WHAT THE EXERCISE ASKS: Nothing but the lines from the start of the records below through the line that has "Changed region(s): [[0.25, 0.39, 0.5, 0.57]]" should appear, each exactly as given.

ENTRIES SUPPLIED:
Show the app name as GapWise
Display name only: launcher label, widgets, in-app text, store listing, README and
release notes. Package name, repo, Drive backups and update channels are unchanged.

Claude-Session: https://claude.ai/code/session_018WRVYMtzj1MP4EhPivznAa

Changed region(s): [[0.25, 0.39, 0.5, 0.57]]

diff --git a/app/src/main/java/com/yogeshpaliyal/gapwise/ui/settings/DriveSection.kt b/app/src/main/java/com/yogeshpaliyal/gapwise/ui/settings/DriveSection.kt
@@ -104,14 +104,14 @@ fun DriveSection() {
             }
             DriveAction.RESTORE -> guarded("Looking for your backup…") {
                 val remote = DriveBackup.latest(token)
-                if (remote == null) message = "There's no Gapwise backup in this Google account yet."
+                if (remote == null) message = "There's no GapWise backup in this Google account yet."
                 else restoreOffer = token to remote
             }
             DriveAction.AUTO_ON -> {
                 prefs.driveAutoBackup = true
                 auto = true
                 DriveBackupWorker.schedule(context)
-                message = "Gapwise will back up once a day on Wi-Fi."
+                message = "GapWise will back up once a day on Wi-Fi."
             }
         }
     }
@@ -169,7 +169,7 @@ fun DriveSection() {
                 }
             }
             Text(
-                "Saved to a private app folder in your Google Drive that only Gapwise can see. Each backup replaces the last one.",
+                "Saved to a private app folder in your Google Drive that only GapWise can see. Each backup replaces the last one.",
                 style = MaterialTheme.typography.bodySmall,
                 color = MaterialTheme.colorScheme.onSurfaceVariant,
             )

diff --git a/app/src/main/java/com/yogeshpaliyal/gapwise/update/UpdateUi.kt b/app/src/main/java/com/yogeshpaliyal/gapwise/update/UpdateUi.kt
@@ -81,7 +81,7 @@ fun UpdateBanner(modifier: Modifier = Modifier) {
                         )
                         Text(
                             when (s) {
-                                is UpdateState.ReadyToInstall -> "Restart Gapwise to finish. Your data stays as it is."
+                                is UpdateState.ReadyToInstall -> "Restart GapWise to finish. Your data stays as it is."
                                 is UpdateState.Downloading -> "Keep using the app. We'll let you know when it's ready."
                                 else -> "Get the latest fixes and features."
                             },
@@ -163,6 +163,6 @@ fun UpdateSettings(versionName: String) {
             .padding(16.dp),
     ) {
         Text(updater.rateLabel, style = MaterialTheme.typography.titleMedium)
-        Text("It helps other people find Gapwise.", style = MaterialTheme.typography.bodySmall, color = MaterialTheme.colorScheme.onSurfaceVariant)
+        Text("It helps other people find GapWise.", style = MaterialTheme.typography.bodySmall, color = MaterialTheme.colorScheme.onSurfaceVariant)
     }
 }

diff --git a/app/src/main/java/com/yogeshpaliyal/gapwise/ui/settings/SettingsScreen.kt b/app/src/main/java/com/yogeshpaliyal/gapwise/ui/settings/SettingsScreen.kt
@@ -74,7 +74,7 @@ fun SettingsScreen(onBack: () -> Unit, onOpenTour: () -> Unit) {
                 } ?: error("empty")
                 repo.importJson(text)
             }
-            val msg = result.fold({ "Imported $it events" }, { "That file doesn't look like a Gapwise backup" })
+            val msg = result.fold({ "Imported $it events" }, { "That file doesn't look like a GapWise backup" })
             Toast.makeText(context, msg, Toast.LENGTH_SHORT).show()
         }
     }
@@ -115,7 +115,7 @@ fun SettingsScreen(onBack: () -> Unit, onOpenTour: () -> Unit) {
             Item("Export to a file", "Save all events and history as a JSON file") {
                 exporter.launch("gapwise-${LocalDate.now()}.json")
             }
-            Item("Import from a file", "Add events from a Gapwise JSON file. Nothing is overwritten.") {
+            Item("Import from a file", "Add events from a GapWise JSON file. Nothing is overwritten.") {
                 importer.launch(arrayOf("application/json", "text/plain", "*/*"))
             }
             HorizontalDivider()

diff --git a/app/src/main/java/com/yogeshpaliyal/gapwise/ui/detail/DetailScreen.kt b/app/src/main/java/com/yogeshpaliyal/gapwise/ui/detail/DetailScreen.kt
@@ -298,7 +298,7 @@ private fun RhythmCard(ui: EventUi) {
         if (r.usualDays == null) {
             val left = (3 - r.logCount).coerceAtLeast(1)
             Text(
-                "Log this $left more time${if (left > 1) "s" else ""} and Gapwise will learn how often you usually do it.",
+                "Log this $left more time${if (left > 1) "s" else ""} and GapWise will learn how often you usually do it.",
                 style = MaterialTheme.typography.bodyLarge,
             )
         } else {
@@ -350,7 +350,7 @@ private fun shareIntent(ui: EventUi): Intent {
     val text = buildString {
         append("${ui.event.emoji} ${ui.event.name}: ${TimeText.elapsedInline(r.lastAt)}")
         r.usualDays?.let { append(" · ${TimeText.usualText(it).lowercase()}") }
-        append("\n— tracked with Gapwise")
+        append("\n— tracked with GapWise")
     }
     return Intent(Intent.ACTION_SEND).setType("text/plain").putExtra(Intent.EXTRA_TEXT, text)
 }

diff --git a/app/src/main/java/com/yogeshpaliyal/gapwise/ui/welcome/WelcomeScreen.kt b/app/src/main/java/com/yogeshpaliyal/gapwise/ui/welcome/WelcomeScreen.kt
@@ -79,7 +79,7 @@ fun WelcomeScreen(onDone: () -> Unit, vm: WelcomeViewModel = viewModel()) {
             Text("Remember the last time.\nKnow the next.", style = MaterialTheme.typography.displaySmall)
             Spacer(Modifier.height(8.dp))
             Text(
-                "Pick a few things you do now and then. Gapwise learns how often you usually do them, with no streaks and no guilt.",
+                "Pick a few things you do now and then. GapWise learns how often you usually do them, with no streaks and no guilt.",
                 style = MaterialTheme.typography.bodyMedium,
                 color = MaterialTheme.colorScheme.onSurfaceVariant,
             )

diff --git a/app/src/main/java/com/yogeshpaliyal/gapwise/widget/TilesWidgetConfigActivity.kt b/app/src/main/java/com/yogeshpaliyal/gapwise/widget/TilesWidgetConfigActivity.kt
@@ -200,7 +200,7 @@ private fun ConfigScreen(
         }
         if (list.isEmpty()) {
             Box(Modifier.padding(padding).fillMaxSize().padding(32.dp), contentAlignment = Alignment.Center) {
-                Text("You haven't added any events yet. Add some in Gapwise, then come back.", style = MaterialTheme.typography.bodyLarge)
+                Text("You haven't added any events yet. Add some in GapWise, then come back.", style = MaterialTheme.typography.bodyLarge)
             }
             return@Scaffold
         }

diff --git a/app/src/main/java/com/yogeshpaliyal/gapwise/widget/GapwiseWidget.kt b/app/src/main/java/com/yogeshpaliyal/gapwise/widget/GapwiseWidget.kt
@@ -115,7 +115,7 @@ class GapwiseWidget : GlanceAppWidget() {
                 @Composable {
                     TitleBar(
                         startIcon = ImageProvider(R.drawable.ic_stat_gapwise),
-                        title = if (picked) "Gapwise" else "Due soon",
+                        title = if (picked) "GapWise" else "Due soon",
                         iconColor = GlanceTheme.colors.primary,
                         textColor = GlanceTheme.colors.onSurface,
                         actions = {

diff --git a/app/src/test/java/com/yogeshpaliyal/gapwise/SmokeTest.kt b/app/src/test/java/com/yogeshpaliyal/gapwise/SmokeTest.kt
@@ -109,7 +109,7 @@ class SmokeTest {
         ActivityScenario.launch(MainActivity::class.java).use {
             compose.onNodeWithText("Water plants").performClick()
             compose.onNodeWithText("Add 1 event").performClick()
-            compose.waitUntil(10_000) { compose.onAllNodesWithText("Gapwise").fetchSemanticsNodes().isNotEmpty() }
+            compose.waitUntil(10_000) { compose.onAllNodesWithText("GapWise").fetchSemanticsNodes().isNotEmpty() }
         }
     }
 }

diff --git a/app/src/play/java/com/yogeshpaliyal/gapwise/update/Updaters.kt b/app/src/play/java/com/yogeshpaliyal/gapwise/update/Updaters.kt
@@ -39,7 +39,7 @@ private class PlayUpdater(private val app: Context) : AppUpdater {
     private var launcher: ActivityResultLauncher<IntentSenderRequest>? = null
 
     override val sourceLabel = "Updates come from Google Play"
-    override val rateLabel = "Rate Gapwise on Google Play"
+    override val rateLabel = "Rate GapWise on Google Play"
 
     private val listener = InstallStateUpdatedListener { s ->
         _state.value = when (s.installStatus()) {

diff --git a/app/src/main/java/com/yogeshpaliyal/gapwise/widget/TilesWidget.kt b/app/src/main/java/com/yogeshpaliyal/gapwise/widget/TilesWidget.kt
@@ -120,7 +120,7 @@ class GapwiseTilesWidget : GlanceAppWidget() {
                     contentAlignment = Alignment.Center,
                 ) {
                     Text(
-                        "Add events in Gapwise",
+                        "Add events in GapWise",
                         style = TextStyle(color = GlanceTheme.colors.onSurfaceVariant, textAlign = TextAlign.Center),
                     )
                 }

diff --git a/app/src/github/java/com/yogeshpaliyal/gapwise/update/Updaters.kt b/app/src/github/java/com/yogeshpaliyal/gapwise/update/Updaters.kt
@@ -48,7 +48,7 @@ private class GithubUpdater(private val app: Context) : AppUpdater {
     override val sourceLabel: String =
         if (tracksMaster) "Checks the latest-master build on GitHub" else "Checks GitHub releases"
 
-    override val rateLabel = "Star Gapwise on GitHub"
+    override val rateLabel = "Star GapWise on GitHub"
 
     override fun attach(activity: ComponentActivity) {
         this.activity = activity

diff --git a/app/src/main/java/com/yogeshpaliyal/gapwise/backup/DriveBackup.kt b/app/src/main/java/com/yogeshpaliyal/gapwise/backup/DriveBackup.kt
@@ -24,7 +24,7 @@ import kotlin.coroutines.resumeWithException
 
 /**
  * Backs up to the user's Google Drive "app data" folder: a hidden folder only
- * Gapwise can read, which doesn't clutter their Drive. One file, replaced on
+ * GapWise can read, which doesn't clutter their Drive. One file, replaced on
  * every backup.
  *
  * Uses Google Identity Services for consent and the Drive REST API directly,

ANSWER TO THIS TASK:
Show the app name as GapWise
Display name only: launcher label, widgets, in-app text, store listing, README and
release notes. Package name, repo, Drive backups and update channels are unchanged.

Claude-Session: https://claude.ai/code/session_018WRVYMtzj1MP4EhPivznAa

Changed region(s): [[0.25, 0.39, 0.5, 0.57]]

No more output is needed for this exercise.